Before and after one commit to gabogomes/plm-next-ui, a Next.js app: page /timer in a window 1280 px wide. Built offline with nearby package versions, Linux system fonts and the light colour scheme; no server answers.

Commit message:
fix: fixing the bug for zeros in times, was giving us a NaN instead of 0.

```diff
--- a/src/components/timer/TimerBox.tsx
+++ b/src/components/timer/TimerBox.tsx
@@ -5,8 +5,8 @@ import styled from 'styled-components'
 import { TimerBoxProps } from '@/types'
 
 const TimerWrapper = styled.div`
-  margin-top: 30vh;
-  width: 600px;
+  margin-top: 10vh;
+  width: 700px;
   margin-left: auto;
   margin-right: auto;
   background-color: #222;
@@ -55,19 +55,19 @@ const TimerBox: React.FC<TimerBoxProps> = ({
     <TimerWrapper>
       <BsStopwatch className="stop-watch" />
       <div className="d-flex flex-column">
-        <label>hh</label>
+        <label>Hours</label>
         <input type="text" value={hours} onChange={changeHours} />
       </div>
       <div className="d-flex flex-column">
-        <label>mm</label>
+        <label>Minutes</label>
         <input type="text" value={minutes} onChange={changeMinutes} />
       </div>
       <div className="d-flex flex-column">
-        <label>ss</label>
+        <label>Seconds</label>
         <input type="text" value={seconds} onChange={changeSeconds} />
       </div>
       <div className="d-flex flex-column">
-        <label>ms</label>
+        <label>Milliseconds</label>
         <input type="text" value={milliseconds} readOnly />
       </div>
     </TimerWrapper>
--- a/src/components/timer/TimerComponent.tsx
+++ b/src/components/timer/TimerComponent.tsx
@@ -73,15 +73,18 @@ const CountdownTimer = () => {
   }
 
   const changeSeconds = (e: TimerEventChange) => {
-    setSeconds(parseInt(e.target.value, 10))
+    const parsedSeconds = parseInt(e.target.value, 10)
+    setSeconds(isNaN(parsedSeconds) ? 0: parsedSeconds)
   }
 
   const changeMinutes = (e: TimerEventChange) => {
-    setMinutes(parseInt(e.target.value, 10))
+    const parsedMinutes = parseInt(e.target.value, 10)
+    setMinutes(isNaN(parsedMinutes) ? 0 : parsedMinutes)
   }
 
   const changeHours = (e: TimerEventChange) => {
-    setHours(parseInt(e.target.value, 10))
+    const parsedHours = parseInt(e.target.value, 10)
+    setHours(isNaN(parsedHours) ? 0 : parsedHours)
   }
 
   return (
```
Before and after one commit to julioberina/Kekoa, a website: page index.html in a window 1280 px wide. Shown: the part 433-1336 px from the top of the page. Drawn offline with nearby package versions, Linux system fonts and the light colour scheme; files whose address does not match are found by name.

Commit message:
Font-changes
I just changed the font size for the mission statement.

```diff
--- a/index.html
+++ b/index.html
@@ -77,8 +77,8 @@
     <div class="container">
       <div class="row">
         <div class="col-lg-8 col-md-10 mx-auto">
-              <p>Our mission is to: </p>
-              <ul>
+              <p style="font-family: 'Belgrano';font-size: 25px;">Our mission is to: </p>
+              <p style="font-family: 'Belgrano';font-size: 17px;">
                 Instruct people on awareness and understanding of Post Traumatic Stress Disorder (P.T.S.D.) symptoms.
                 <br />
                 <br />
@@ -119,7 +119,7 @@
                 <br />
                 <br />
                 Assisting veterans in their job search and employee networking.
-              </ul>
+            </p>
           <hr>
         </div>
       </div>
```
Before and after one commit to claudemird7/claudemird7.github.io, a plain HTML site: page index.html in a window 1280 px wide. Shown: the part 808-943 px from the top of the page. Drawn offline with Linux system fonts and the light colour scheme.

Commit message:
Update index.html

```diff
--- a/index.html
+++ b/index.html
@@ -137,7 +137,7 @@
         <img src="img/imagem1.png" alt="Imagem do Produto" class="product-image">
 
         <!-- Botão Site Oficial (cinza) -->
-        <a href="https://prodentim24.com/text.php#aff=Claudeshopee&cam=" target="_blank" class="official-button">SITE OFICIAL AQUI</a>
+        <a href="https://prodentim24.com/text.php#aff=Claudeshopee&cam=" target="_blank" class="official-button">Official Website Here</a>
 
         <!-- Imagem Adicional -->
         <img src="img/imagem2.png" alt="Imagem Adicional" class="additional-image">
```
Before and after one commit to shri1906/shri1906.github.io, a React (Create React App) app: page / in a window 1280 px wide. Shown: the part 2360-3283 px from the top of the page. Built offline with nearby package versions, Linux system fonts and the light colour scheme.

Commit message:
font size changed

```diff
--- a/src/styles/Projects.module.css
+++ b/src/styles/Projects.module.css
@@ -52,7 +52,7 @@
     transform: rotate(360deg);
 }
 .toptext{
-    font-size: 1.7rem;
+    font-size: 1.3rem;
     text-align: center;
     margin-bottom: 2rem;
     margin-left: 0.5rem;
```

※ ※ ※

### Assignment
From the data above, output every line exactly.

### Output
Before and after one commit to gabogomes/plm-next-ui, a Next.js app: page /timer in a window 1280 px wide. Built offline with nearby package versions, Linux system fonts and the light colour scheme; no server answers.

Commit message:
fix: fixing the bug for zeros in times, was giving us a NaN instead of 0.

```diff
--- a/src/components/timer/TimerBox.tsx
+++ b/src/components/timer/TimerBox.tsx
@@ -5,8 +5,8 @@ import styled from 'styled-components'
 import { TimerBoxProps } from '@/types'
 
 const TimerWrapper = styled.div`
-  margin-top: 30vh;
-  width: 600px;
+  margin-top: 10vh;
+  width: 700px;
   margin-left: auto;
   margin-right: auto;
   background-color: #222;
@@ -55,19 +55,19 @@ const TimerBox: React.FC<TimerBoxProps> = ({
     <TimerWrapper>
       <BsStopwatch className="stop-watch" />
       <div className="d-flex flex-column">
-        <label>hh</label>
+        <label>Hours</label>
         <input type="text" value={hours} onChange={changeHours} />
       </div>
       <div className="d-flex flex-column">
-        <label>mm</label>
+        <label>Minutes</label>
         <input type="text" value={minutes} onChange={changeMinutes} />
       </div>
       <div className="d-flex flex-column">
-        <label>ss</label>
+        <label>Seconds</label>
         <input type="text" value={seconds} onChange={changeSeconds} />
       </div>
       <div className="d-flex flex-column">
-        <label>ms</label>
+        <label>Milliseconds</label>
         <input type="text" value={milliseconds} readOnly />
       </div>
     </TimerWrapper>
--- a/src/components/timer/TimerComponent.tsx
+++ b/src/components/timer/TimerComponent.tsx
@@ -73,15 +73,18 @@ const CountdownTimer = () => {
   }
 
   const changeSeconds = (e: TimerEventChange) => {
-    setSeconds(parseInt(e.target.value, 10))
+    const parsedSeconds = parseInt(e.target.value, 10)
+    setSeconds(isNaN(parsedSeconds) ? 0: parsedSeconds)
   }
 
   const changeMinutes = (e: TimerEventChange) => {
-    setMinutes(parseInt(e.target.value, 10))
+    const parsedMinutes = parseInt(e.target.value, 10)
+    setMinutes(isNaN(parsedMinutes) ? 0 : parsedMinutes)
   }
 
   const changeHours = (e: TimerEventChange) => {
-    setHours(parseInt(e.target.value, 10))
+    const parsedHours = parseInt(e.target.value, 10)
+    setHours(isNaN(parsedHours) ? 0 : parsedHours)
   }
 
   return (
```
Before and after one commit to julioberina/Kekoa, a website: page index.html in a window 1280 px wide. Shown: the part 433-1336 px from the top of the page. Drawn offline with nearby package versions, Linux system fonts and the light colour scheme; files whose address does not match are found by name.

Commit message:
Font-changes
I just changed the font size for the mission statement.

```diff
--- a/index.html
+++ b/index.html
@@ -77,8 +77,8 @@
     <div class="container">
       <div class="row">
         <div class="col-lg-8 col-md-10 mx-auto">
-              <p>Our mission is to: </p>
-              <ul>
+              <p style="font-family: 'Belgrano';font-size: 25px;">Our mission is to: </p>
+              <p style="font-family: 'Belgrano';font-size: 17px;">
                 Instruct people on awareness and understanding of Post Traumatic Stress Disorder (P.T.S.D.) symptoms.
                 <br />
                 <br />
@@ -119,7 +119,7 @@
                 <br />
                 <br />
                 Assisting veterans in their job search and employee networking.
-              </ul>
+            </p>
           <hr>
         </div>
       </div>
```
Before and after one commit to claudemird7/claudemird7.github.io, a plain HTML site: page index.html in a window 1280 px wide. Shown: the part 808-943 px from the top of the page. Drawn offline with Linux system fonts and the light colour scheme.

Commit message:
Update index.html

```diff
--- a/index.html
+++ b/index.html
@@ -137,7 +137,7 @@
         <img src="img/imagem1.png" alt="Imagem do Produto" class="product-image">
 
         <!-- Botão Site Oficial (cinza) -->
-        <a href="https://prodentim24.com/text.php#aff=Claudeshopee&cam=" target="_blank" class="official-button">SITE OFICIAL AQUI</a>
+        <a href="https://prodentim24.com/text.php#aff=Claudeshopee&cam=" target="_blank" class="official-button">Official Website Here</a>
 
         <!-- Imagem Adicional -->
         <img src="img/imagem2.png" alt="Imagem Adicional" class="additional-image">
```
Before and after one commit to shri1906/shri1906.github.io, a React (Create React App) app: page / in a window 1280 px wide. Shown: the part 2360-3283 px from the top of the page. Built offline with nearby package versions, Linux system fonts and the light colour scheme.

Commit message:
font size changed

```diff
--- a/src/styles/Projects.module.css
+++ b/src/styles/Projects.module.css
@@ -52,7 +52,7 @@
     transform: rotate(360deg);
 }
 .toptext{
-    font-size: 1.7rem;
+    font-size: 1.3rem;
     text-align: center;
     margin-bottom: 2rem;
     margin-left: 0.5rem;
```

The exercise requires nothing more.